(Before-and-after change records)
******************************

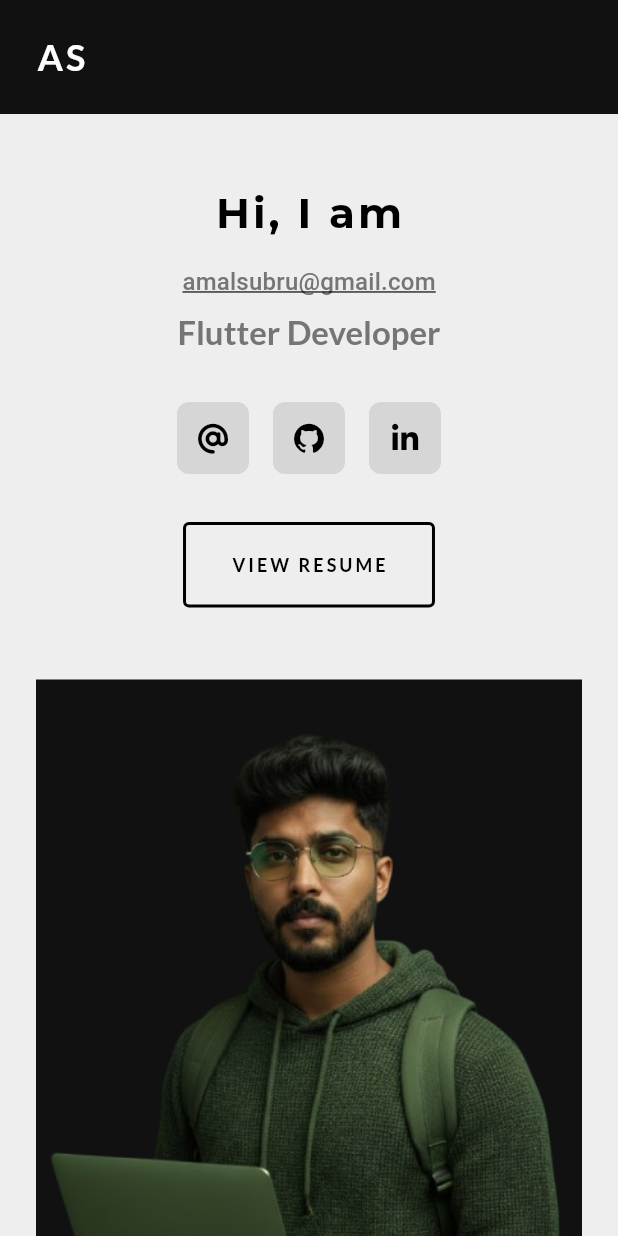
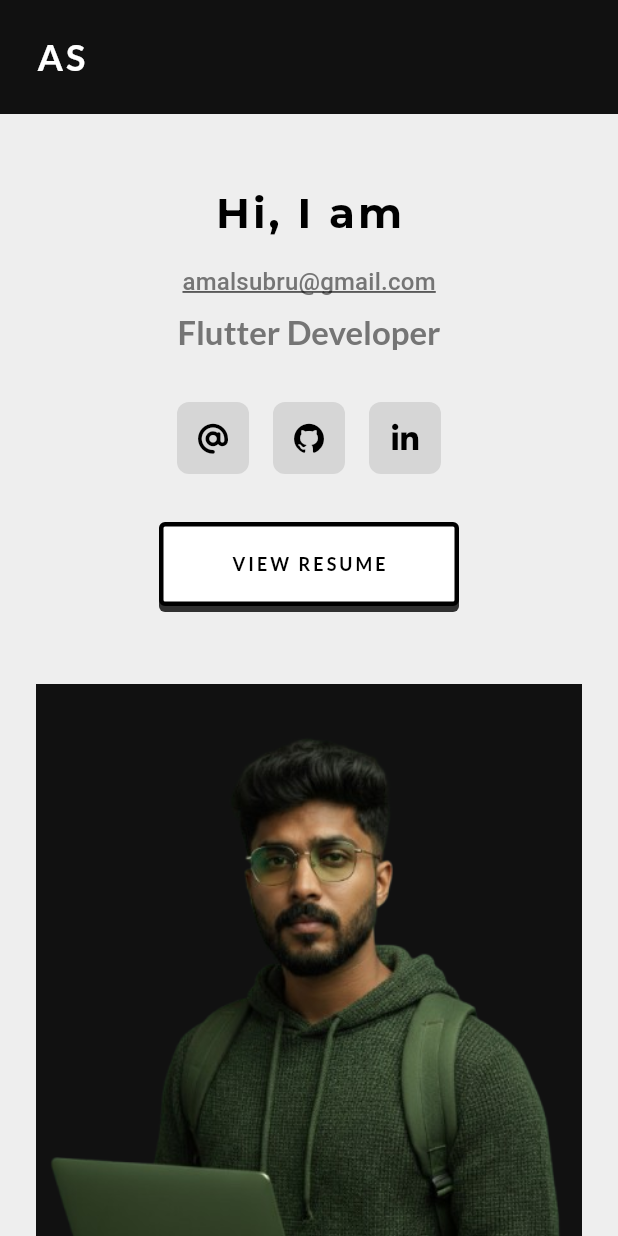
Before and after one commit to AmalSubrahmanayan/portfolio-, a Flutter app: the screen it shows after launch, on a phone screen of 412 x 824 dp. Run offline on Flutter 3.47's test engine with Material 3 defaults, Android fonts, the phone set to English and light mode, and no system bars; our stand-ins replace font_awesome_flutter, google_fonts.

Commit message:
feat: enhance VIEW RESUME button with 3D animation

```diff
--- a/lib/presentation/sections/hero_section.dart
+++ b/lib/presentation/sections/hero_section.dart
@@ -2,6 +2,7 @@ import 'package:flutter/material.dart';
 import '../../core/constants/app_colors.dart';
 import 'package:font_awesome_flutter/font_awesome_flutter.dart';
 import '../../presentation/widgets/animated_background.dart';
+import '../../presentation/widgets/three_d_button.dart';
 import 'package:url_launcher/url_launcher.dart';
 
 class HeroSection extends StatelessWidget {
@@ -328,21 +329,9 @@ class HeroSection extends StatelessWidget {
   }
 
   Widget _buildResumeButton(BuildContext context) {
-    return OutlinedButton(
+    return ThreeDButton(
       onPressed: _launchResume,
-      style: OutlinedButton.styleFrom(
-        side: const BorderSide(color: AppColors.primaryBlack, width: 2),
-        padding: const EdgeInsets.symmetric(horizontal: 32, vertical: 20),
-        shape: RoundedRectangleBorder(borderRadius: BorderRadius.circular(4)),
-      ),
-      child: Text(
-        "VIEW RESUME",
-        style: Theme.of(context).textTheme.bodySmall?.copyWith(
-          color: AppColors.primaryBlack,
-          fontWeight: FontWeight.bold,
-          letterSpacing: 2.0,
-        ),
-      ),
+      text: "VIEW RESUME",
     );
   }
 }
--- /dev/null
+++ b/lib/presentation/widgets/three_d_button.dart
@@ -0,0 +1,81 @@
+import 'package:flutter/material.dart';
+import '../../core/constants/app_colors.dart';
+
+class ThreeDButton extends StatefulWidget {
+  final VoidCallback onPressed;
+  final String text;
+
+  const ThreeDButton({
+    super.key,
+    required this.onPressed,
+    required this.text,
+  });
+
+  @override
+  State<ThreeDButton> createState() => _ThreeDButtonState();
+}
+
+class _ThreeDButtonState extends State<ThreeDButton> {
+  bool _isPressed = false;
+
+  @override
+  Widget build(BuildContext context) {
+    const double pushDepth = 4.0;
+
+    return MouseRegion(
+      cursor: SystemMouseCursors.click,
+      child: GestureDetector(
+        onTapDown: (_) => setState(() => _isPressed = true),
+        onTapUp: (_) {
+          setState(() => _isPressed = false);
+          widget.onPressed();
+        },
+        onTapCancel: () => setState(() => _isPressed = false),
+        child: SizedBox(
+          width: 200,
+          height: 60,
+          child: Stack(
+            children: [
+              // Shadow Layer (Bottom)
+              Positioned(
+                bottom: 0,
+                child: Container(
+                  width: 200,
+                  height: 56,
+                  decoration: BoxDecoration(
+                    color: AppColors.primaryBlack.withOpacity(0.8),
+                    borderRadius: BorderRadius.circular(4),
+                  ),
+                ),
+              ),
+              // Top Layer (Button Face)
+              AnimatedPositioned(
+                duration: const Duration(milliseconds: 50),
+                top: _isPressed ? pushDepth : 0,
+                child: Container(
+                  width: 200,
+                  height: 56,
+                  decoration: BoxDecoration(
+                    color: AppColors.surfaceWhite,
+                    border: Border.all(color: AppColors.primaryBlack, width: 3),
+                    borderRadius: BorderRadius.circular(4),
+                  ),
+                  child: Center(
+                    child: Text(
+                      widget.text,
+                      style: Theme.of(context).textTheme.bodySmall?.copyWith(
+                        color: AppColors.primaryBlack,
+                        fontWeight: FontWeight.bold,
+                        letterSpacing: 2.0,
+                      ),
+                    ),
+                  ),
+                ),
+              ),
+            ],
+          ),
+        ),
+      ),
+    );
+  }
+}
```
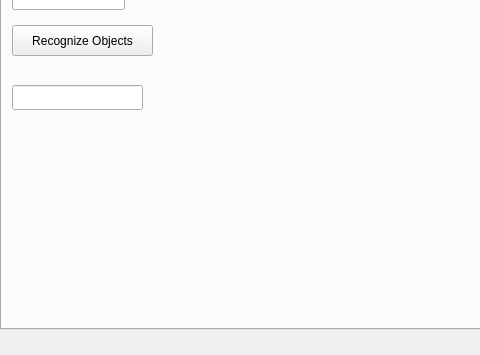
This is catkin_ws/src/hri/justina/justina_gui/src/MainWindow.ui in RobotJustina/Juskeshino as Qt 5 draws it before an edit; both pictures show x 0 to 480 and y 128 to 483 of the 680 by 483 pixel window. The edited form follows.
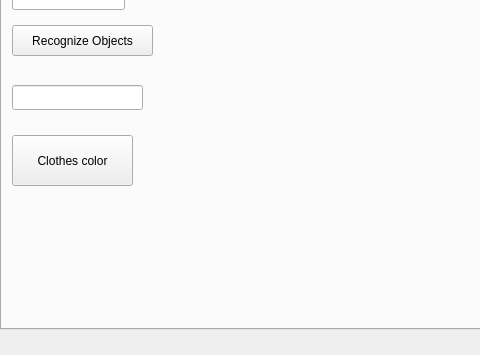
This is the edited form.

Commit message: New color recognition service was added to the GUI

```diff
--- a/catkin_ws/src/hri/justina/justina_gui/src/MainWindow.ui
+++ b/catkin_ws/src/hri/justina/justina_gui/src/MainWindow.ui
@@ -1241,6 +1241,19 @@
        </rect>
       </property>
      </widget>
+     <widget class="QPushButton" name="visBtnClothesColor">
+      <property name="geometry">
+       <rect>
+        <x>10</x>
+        <y>220</y>
+        <width>121</width>
+        <height>51</height>
+       </rect>
+      </property>
+      <property name="text">
+       <string>Clothes color</string>
+      </property>
+     </widget>
     </widget>
     <widget class="QWidget" name="tabSimpleTasks">
      <attribute name="title">
```
The commit also changes 7 other files.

******************************

• **TASK DESCRIPTION**
Which lines hold the word "setState"? Copy each of them from the records.

• **ANSWER TO THIS PROBLEM**
+        onTapDown: (_) => setState(() => _isPressed = true),
+          setState(() => _isPressed = false);
+        onTapCancel: () => setState(() => _isPressed = false),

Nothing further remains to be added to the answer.